From start to end, write out the following data exactly, apart from its images.
_ _ _
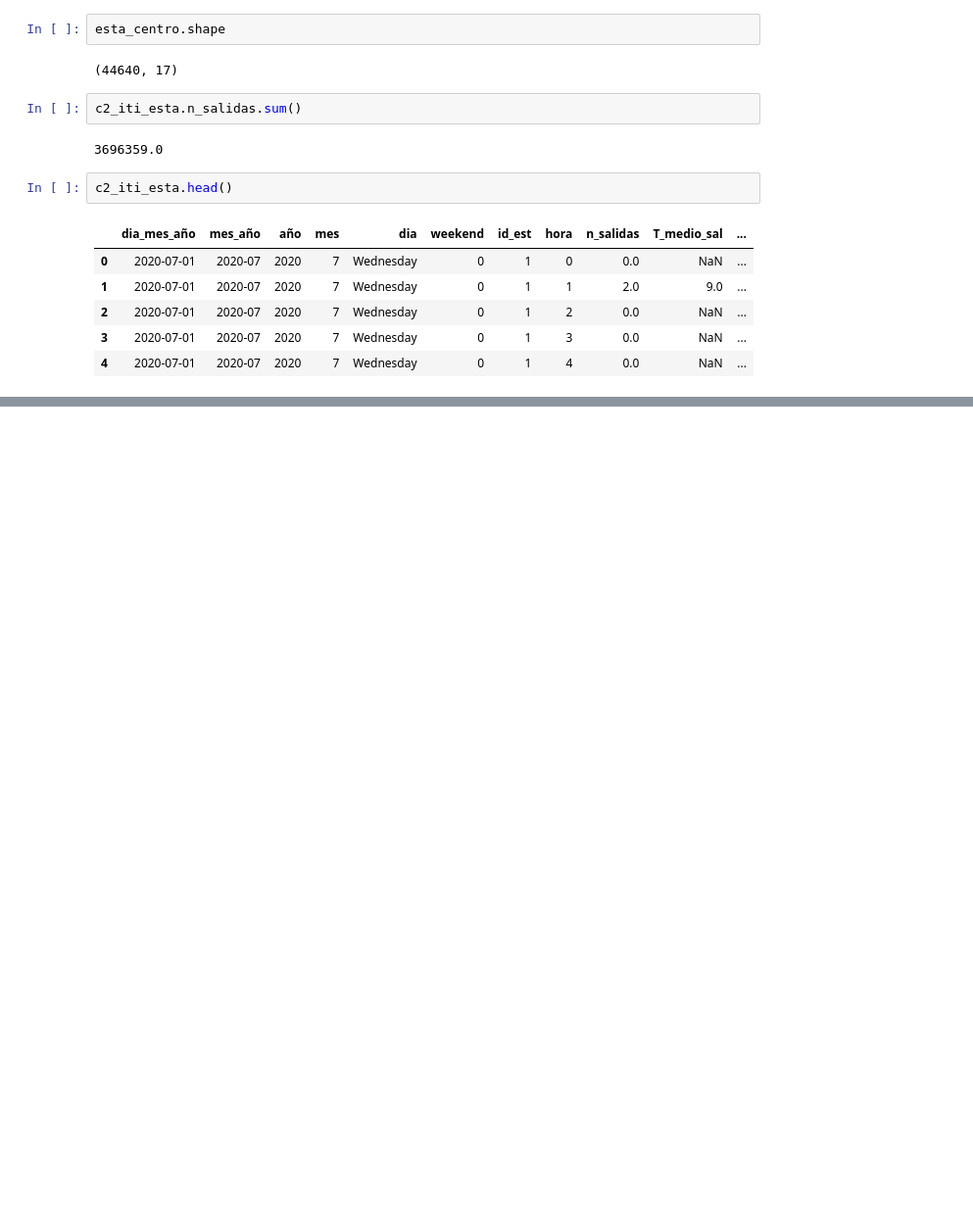
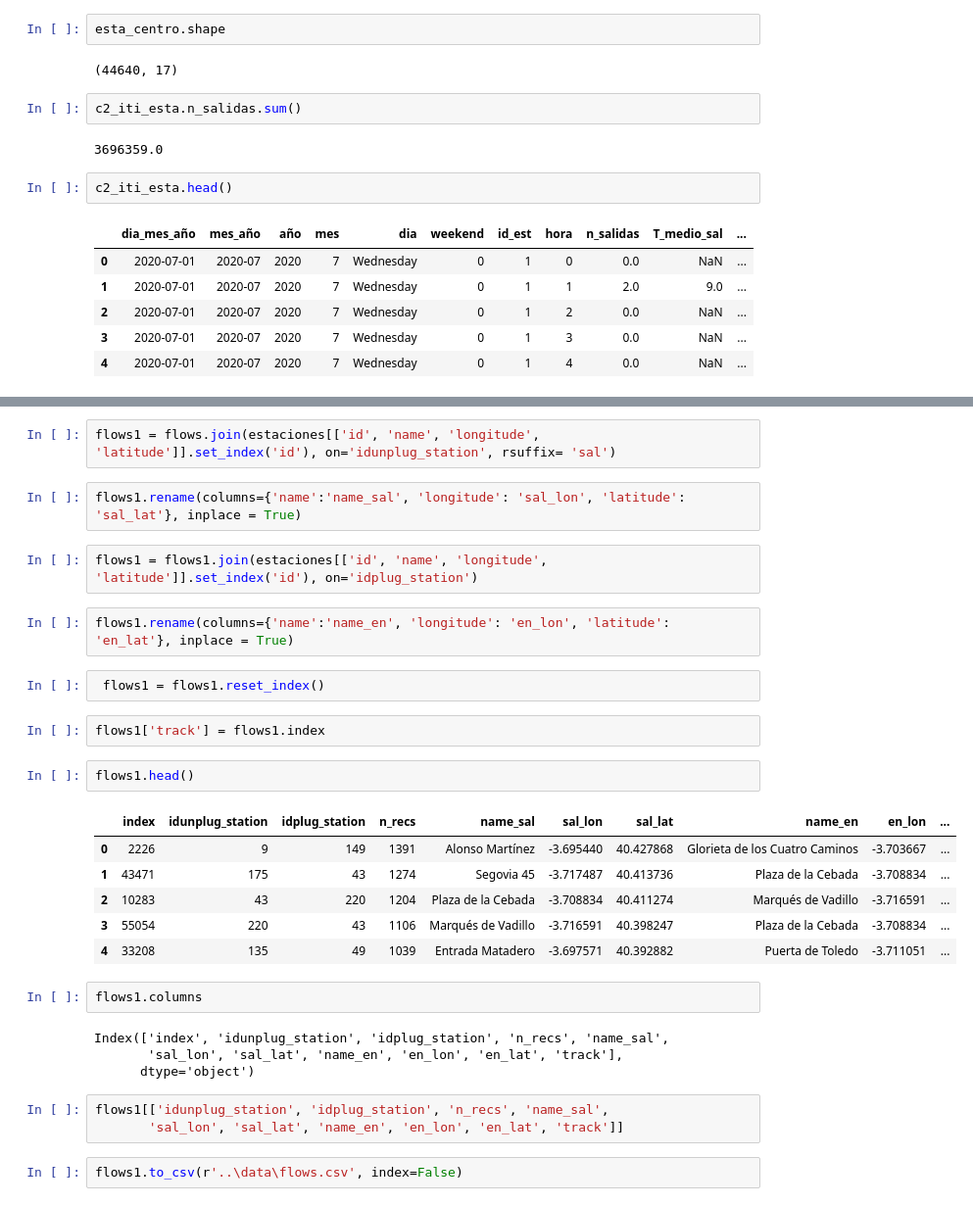
Before and after one commit to AaronNebreda/biciMAD_analysis, a Jupyter notebook: src/Untitled3.ipynb, the cells around one changed output, grey strips where cells are left out. Shown: that part at 98% size. Cells and saved outputs as stored; diff of their text form; blank space fills up the shorter version.

```diff
--- a/src/Untitled3.ipynb
+++ b/src/Untitled3.ipynb
@@ -133,0 +185,32 @@ dat_barrios_horas.head(100)
+# %%
+flows1 = flows.join(estaciones[['id', 'name', 'longitude', 'latitude']].set_index('id'), on='idunplug_station', rsuffix= 'sal')
+# %%
+flows1.rename(columns={'name':'name_sal', 'longitude': 'sal_lon', 'latitude': 'sal_lat'}, inplace = True)
+# %%
+flows1 = flows1.join(estaciones[['id', 'name', 'longitude', 'latitude']].set_index('id'), on='idplug_station')
+# %%
+flows1.rename(columns={'name':'name_en', 'longitude': 'en_lon', 'latitude': 'en_lat'}, inplace = True)
+# %%
+ flows1 = flows1.reset_index()
+# %%
+flows1['track'] = flows1.index
+# %%
+flows1.head()
+# %% [output]
+|  | index | idunplug_station | idplug_station | n_recs | name_sal | sal_lon | sal_lat | name_en | en_lon | ... |
+| 0 | 2226 | 9 | 149 | 1391 | Alonso Martínez | -3.695440 | 40.427868 | Glorieta de los Cuatro Caminos | -3.703667 | ... |
+| 1 | 43471 | 175 | 43 | 1274 | Segovia 45 | -3.717487 | 40.413736 | Plaza de la Cebada | -3.708834 | ... |
+| 2 | 10283 | 43 | 220 | 1204 | Plaza de la Cebada | -3.708834 | 40.411274 | Marqués de Vadillo | -3.716591 | ... |
+| 3 | 55054 | 220 | 43 | 1106 | Marqués de Vadillo | -3.716591 | 40.398247 | Plaza de la Cebada | -3.708834 | ... |
+| 4 | 33208 | 135 | 49 | 1039 | Entrada Matadero | -3.697571 | 40.392882 | Puerta de Toledo | -3.711051 | ... |
+# %%
+flows1.columns
+# %% [output]
+Index(['index', 'idunplug_station', 'idplug_station', 'n_recs', 'name_sal',
+       'sal_lon', 'sal_lat', 'name_en', 'en_lon', 'en_lat', 'track'],
+      dtype='object')
+# %%
+flows1[['idunplug_station', 'idplug_station', 'n_recs', 'name_sal',
+       'sal_lon', 'sal_lat', 'name_en', 'en_lon', 'en_lat', 'track']]
+# %%
+flows1.to_csv(r'..\data\flows.csv', index=False)
```
Also changed, not shown: parts of 21 cells of this notebook.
_ _ _
▶ **Expected output**
Before and after one commit to AaronNebreda/biciMAD_analysis, a Jupyter notebook: src/Untitled3.ipynb, the cells around one changed output, grey strips where cells are left out. Shown: that part at 98% size. Cells and saved outputs as stored; diff of their text form; blank space fills up the shorter version.

```diff
--- a/src/Untitled3.ipynb
+++ b/src/Untitled3.ipynb
@@ -133,0 +185,32 @@ dat_barrios_horas.head(100)
+# %%
+flows1 = flows.join(estaciones[['id', 'name', 'longitude', 'latitude']].set_index('id'), on='idunplug_station', rsuffix= 'sal')
+# %%
+flows1.rename(columns={'name':'name_sal', 'longitude': 'sal_lon', 'latitude': 'sal_lat'}, inplace = True)
+# %%
+flows1 = flows1.join(estaciones[['id', 'name', 'longitude', 'latitude']].set_index('id'), on='idplug_station')
+# %%
+flows1.rename(columns={'name':'name_en', 'longitude': 'en_lon', 'latitude': 'en_lat'}, inplace = True)
+# %%
+ flows1 = flows1.reset_index()
+# %%
+flows1['track'] = flows1.index
+# %%
+flows1.head()
+# %% [output]
+|  | index | idunplug_station | idplug_station | n_recs | name_sal | sal_lon | sal_lat | name_en | en_lon | ... |
+| 0 | 2226 | 9 | 149 | 1391 | Alonso Martínez | -3.695440 | 40.427868 | Glorieta de los Cuatro Caminos | -3.703667 | ... |
+| 1 | 43471 | 175 | 43 | 1274 | Segovia 45 | -3.717487 | 40.413736 | Plaza de la Cebada | -3.708834 | ... |
+| 2 | 10283 | 43 | 220 | 1204 | Plaza de la Cebada | -3.708834 | 40.411274 | Marqués de Vadillo | -3.716591 | ... |
+| 3 | 55054 | 220 | 43 | 1106 | Marqués de Vadillo | -3.716591 | 40.398247 | Plaza de la Cebada | -3.708834 | ... |
+| 4 | 33208 | 135 | 49 | 1039 | Entrada Matadero | -3.697571 | 40.392882 | Puerta de Toledo | -3.711051 | ... |
+# %%
+flows1.columns
+# %% [output]
+Index(['index', 'idunplug_station', 'idplug_station', 'n_recs', 'name_sal',
+       'sal_lon', 'sal_lat', 'name_en', 'en_lon', 'en_lat', 'track'],
+      dtype='object')
+# %%
+flows1[['idunplug_station', 'idplug_station', 'n_recs', 'name_sal',
+       'sal_lon', 'sal_lat', 'name_en', 'en_lon', 'en_lat', 'track']]
+# %%
+flows1.to_csv(r'..\data\flows.csv', index=False)
```
Also changed, not shown: parts of 21 cells of this notebook.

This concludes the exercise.